### Required action
Repeat, exactly as written, all of the entries, but not their pictures.
□ □ □ □ □ □ □
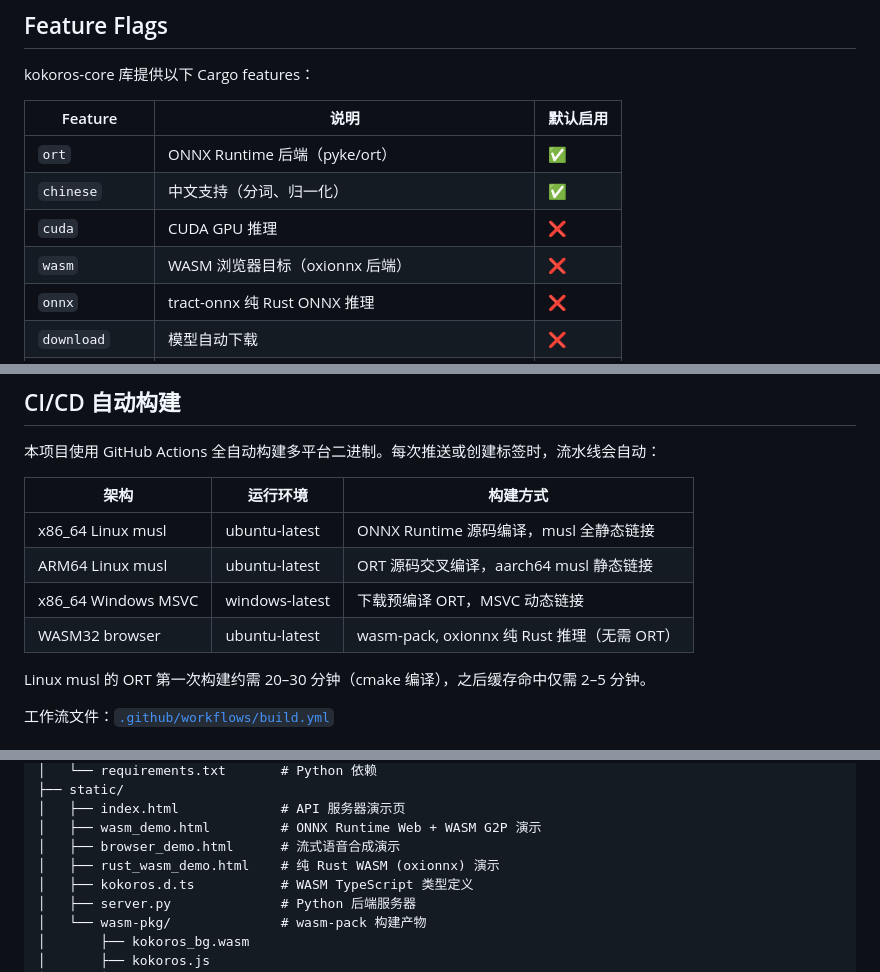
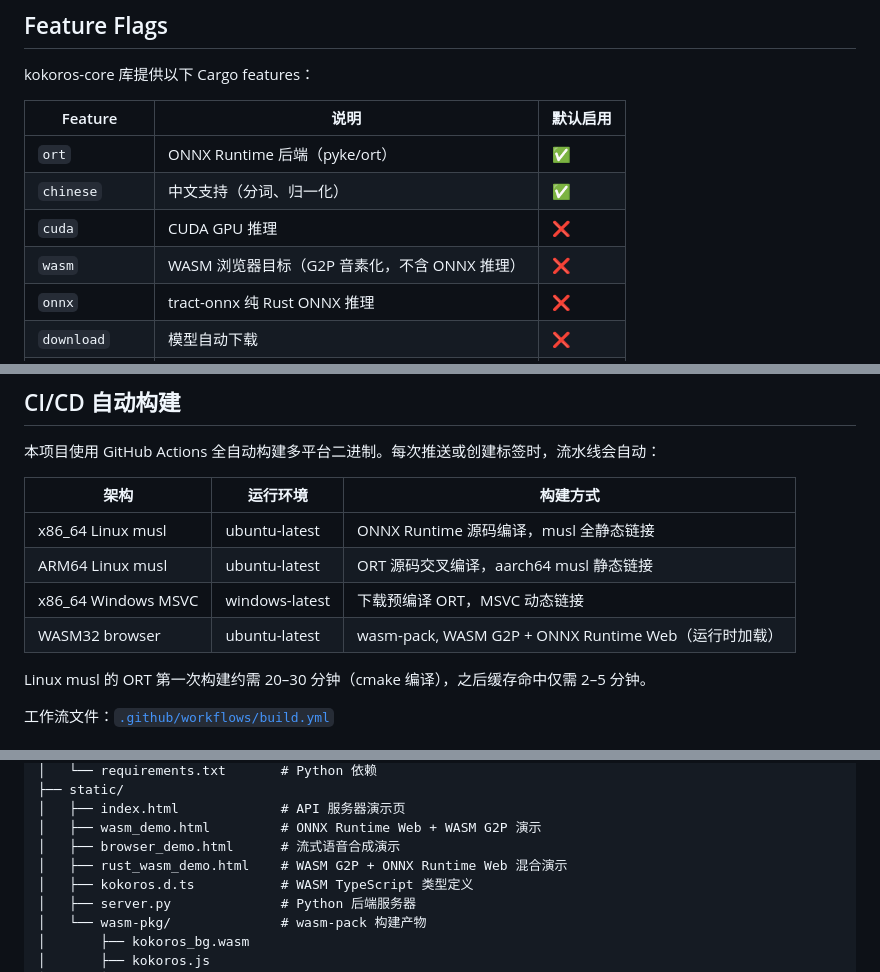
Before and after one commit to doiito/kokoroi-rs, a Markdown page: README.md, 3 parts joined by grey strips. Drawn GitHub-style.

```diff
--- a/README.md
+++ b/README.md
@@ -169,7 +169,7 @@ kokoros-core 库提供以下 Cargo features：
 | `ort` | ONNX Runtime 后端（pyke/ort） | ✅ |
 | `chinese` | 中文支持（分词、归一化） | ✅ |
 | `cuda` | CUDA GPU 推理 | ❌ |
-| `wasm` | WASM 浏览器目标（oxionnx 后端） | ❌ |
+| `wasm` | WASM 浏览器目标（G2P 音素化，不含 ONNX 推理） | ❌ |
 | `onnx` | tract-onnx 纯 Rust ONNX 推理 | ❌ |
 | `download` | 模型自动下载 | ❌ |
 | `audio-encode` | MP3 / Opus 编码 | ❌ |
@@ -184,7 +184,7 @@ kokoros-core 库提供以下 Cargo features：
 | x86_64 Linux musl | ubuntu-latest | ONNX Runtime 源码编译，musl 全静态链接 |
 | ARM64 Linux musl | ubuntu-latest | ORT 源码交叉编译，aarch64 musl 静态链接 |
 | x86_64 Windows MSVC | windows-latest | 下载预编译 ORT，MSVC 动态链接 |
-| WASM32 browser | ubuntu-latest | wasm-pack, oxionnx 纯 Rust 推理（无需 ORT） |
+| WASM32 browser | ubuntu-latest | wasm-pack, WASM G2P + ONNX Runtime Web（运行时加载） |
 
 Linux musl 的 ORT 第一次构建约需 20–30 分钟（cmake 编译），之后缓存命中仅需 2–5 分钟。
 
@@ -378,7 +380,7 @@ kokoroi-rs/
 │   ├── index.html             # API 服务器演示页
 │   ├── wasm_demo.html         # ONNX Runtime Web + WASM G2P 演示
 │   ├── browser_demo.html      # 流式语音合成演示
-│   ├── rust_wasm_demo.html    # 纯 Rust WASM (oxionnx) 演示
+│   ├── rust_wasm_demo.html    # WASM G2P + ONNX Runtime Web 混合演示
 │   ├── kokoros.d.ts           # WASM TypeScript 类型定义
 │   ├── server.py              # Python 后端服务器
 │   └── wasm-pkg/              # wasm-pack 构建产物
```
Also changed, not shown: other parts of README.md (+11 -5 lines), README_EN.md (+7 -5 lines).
□ □ □ □ □ □ □
### Answer area
Before and after one commit to doiito/kokoroi-rs, a Markdown page: README.md, 3 parts joined by grey strips. Drawn GitHub-style.

```diff
--- a/README.md
+++ b/README.md
@@ -169,7 +169,7 @@ kokoros-core 库提供以下 Cargo features：
 | `ort` | ONNX Runtime 后端（pyke/ort） | ✅ |
 | `chinese` | 中文支持（分词、归一化） | ✅ |
 | `cuda` | CUDA GPU 推理 | ❌ |
-| `wasm` | WASM 浏览器目标（oxionnx 后端） | ❌ |
+| `wasm` | WASM 浏览器目标（G2P 音素化，不含 ONNX 推理） | ❌ |
 | `onnx` | tract-onnx 纯 Rust ONNX 推理 | ❌ |
 | `download` | 模型自动下载 | ❌ |
 | `audio-encode` | MP3 / Opus 编码 | ❌ |
@@ -184,7 +184,7 @@ kokoros-core 库提供以下 Cargo features：
 | x86_64 Linux musl | ubuntu-latest | ONNX Runtime 源码编译，musl 全静态链接 |
 | ARM64 Linux musl | ubuntu-latest | ORT 源码交叉编译，aarch64 musl 静态链接 |
 | x86_64 Windows MSVC | windows-latest | 下载预编译 ORT，MSVC 动态链接 |
-| WASM32 browser | ubuntu-latest | wasm-pack, oxionnx 纯 Rust 推理（无需 ORT） |
+| WASM32 browser | ubuntu-latest | wasm-pack, WASM G2P + ONNX Runtime Web（运行时加载） |
 
 Linux musl 的 ORT 第一次构建约需 20–30 分钟（cmake 编译），之后缓存命中仅需 2–5 分钟。
 
@@ -378,7 +380,7 @@ kokoroi-rs/
 │   ├── index.html             # API 服务器演示页
 │   ├── wasm_demo.html         # ONNX Runtime Web + WASM G2P 演示
 │   ├── browser_demo.html      # 流式语音合成演示
-│   ├── rust_wasm_demo.html    # 纯 Rust WASM (oxionnx) 演示
+│   ├── rust_wasm_demo.html    # WASM G2P + ONNX Runtime Web 混合演示
 │   ├── kokoros.d.ts           # WASM TypeScript 类型定义
 │   ├── server.py              # Python 后端服务器
 │   └── wasm-pkg/              # wasm-pack 构建产物
```
Also changed, not shown: other parts of README.md (+11 -5 lines), README_EN.md (+7 -5 lines).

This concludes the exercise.